(Revision comparison data)
• • • •

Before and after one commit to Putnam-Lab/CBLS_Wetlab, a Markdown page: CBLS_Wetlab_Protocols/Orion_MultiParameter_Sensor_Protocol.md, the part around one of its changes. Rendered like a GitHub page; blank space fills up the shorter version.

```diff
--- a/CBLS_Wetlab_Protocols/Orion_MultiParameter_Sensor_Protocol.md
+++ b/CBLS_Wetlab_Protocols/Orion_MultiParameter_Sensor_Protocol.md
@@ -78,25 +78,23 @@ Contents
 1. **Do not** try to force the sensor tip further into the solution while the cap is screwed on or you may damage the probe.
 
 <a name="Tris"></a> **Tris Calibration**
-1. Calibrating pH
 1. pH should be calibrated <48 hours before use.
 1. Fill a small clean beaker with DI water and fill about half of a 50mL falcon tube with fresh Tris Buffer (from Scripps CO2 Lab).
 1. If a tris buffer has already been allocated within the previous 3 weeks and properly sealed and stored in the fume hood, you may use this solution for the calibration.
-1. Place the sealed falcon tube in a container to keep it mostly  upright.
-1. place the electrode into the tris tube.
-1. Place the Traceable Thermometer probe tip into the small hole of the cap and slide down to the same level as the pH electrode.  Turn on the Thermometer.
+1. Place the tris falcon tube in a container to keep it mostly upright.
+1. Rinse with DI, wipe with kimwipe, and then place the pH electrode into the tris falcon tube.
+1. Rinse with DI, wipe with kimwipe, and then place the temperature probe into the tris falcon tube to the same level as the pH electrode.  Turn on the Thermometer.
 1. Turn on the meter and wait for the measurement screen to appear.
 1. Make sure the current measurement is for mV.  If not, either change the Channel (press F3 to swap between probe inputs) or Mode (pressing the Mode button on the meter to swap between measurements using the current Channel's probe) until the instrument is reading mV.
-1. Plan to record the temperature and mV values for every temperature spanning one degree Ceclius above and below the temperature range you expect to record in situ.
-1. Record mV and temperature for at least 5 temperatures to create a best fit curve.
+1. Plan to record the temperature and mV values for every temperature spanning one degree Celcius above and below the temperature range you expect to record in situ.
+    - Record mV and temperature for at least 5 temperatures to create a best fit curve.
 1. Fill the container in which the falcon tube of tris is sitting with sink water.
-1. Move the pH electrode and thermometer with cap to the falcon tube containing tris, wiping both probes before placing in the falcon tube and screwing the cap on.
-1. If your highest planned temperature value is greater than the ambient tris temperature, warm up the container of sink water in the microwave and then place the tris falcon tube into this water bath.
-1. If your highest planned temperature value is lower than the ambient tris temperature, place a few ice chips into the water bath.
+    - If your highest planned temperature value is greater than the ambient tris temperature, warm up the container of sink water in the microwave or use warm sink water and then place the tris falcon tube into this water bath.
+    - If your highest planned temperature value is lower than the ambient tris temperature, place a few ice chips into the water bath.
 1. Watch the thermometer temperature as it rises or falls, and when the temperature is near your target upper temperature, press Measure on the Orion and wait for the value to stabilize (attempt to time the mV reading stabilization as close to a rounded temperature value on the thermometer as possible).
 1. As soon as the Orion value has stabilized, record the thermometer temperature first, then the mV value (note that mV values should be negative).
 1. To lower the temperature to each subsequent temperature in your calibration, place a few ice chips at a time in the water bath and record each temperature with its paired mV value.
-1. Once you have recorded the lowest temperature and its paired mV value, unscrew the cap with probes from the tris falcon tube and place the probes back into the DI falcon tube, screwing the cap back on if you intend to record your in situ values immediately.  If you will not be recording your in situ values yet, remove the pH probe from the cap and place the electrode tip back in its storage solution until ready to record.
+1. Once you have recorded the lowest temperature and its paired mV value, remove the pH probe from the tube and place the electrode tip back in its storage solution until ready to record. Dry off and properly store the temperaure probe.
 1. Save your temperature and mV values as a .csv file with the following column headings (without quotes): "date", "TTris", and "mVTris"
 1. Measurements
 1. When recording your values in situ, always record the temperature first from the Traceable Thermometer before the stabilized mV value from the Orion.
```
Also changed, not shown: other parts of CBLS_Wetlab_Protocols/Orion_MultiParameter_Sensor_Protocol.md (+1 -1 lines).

• • • •

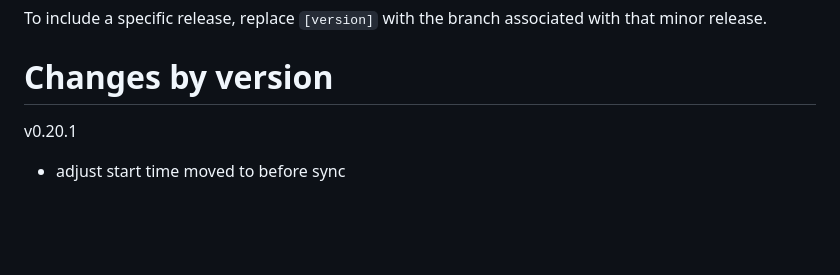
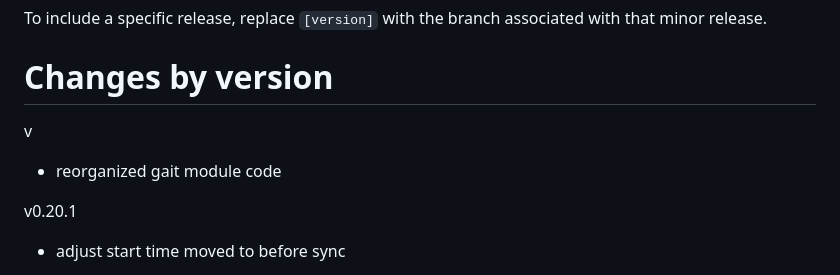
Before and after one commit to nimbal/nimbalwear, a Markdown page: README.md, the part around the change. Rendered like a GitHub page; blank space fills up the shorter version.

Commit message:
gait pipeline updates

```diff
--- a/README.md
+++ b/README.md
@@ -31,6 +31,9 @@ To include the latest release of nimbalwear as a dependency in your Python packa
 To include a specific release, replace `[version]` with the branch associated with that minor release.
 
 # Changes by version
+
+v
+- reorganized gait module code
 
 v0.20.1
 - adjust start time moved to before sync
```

• • • •

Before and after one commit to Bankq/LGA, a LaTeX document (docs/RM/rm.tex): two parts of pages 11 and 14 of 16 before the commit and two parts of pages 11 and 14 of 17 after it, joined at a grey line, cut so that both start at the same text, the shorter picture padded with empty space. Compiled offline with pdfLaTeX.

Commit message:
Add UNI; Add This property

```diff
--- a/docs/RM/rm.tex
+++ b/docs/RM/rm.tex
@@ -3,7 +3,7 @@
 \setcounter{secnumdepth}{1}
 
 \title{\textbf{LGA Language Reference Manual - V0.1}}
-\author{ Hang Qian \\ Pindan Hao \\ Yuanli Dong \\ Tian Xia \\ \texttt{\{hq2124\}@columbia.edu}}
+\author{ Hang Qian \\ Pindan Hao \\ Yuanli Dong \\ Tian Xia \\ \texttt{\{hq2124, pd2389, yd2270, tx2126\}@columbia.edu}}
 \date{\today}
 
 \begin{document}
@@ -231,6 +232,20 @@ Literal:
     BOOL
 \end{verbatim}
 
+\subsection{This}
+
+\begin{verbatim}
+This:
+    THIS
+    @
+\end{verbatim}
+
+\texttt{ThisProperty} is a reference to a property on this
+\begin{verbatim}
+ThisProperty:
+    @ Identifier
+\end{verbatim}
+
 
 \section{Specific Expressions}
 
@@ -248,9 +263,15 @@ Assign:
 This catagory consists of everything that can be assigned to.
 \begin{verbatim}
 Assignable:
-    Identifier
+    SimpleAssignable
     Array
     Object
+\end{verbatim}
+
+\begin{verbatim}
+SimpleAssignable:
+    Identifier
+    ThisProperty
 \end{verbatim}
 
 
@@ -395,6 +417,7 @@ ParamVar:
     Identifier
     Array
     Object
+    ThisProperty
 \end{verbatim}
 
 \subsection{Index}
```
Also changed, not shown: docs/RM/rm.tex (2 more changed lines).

• • • •

» **What you will do**
Check each line of the entries, and copy the ones that contain "into".

» **Result**
 1. **Do not** try to force the sensor tip further into the solution while the cap is screwed on or you may damage the probe.
-1. place the electrode into the tris tube.
-1. Place the Traceable Thermometer probe tip into the small hole of the cap and slide down to the same level as the pH electrode.  Turn on the Thermometer.
+1. Rinse with DI, wipe with kimwipe, and then place the pH electrode into the tris falcon tube.
+1. Rinse with DI, wipe with kimwipe, and then place the temperature probe into the tris falcon tube to the same level as the pH electrode.  Turn on the Thermometer.
-1. If your highest planned temperature value is greater than the ambient tris temperature, warm up the container of sink water in the microwave and then place the tris falcon tube into this water bath.
-1. If your highest planned temperature value is lower than the ambient tris temperature, place a few ice chips into the water bath.
+    - If your highest planned temperature value is greater than the ambient tris temperature, warm up the container of sink water in the microwave or use warm sink water and then place the tris falcon tube into this water bath.
+    - If your highest planned temperature value is lower than the ambient tris temperature, place a few ice chips into the water bath.
-1. Once you have recorded the lowest temperature and its paired mV value, unscrew the cap with probes from the tris falcon tube and place the probes back into the DI falcon tube, screwing the cap back on if you intend to record your in situ values immediately.  If you will not be recording your in situ values yet, remove the pH probe from the cap and place the electrode tip back in its storage solution until ready to record.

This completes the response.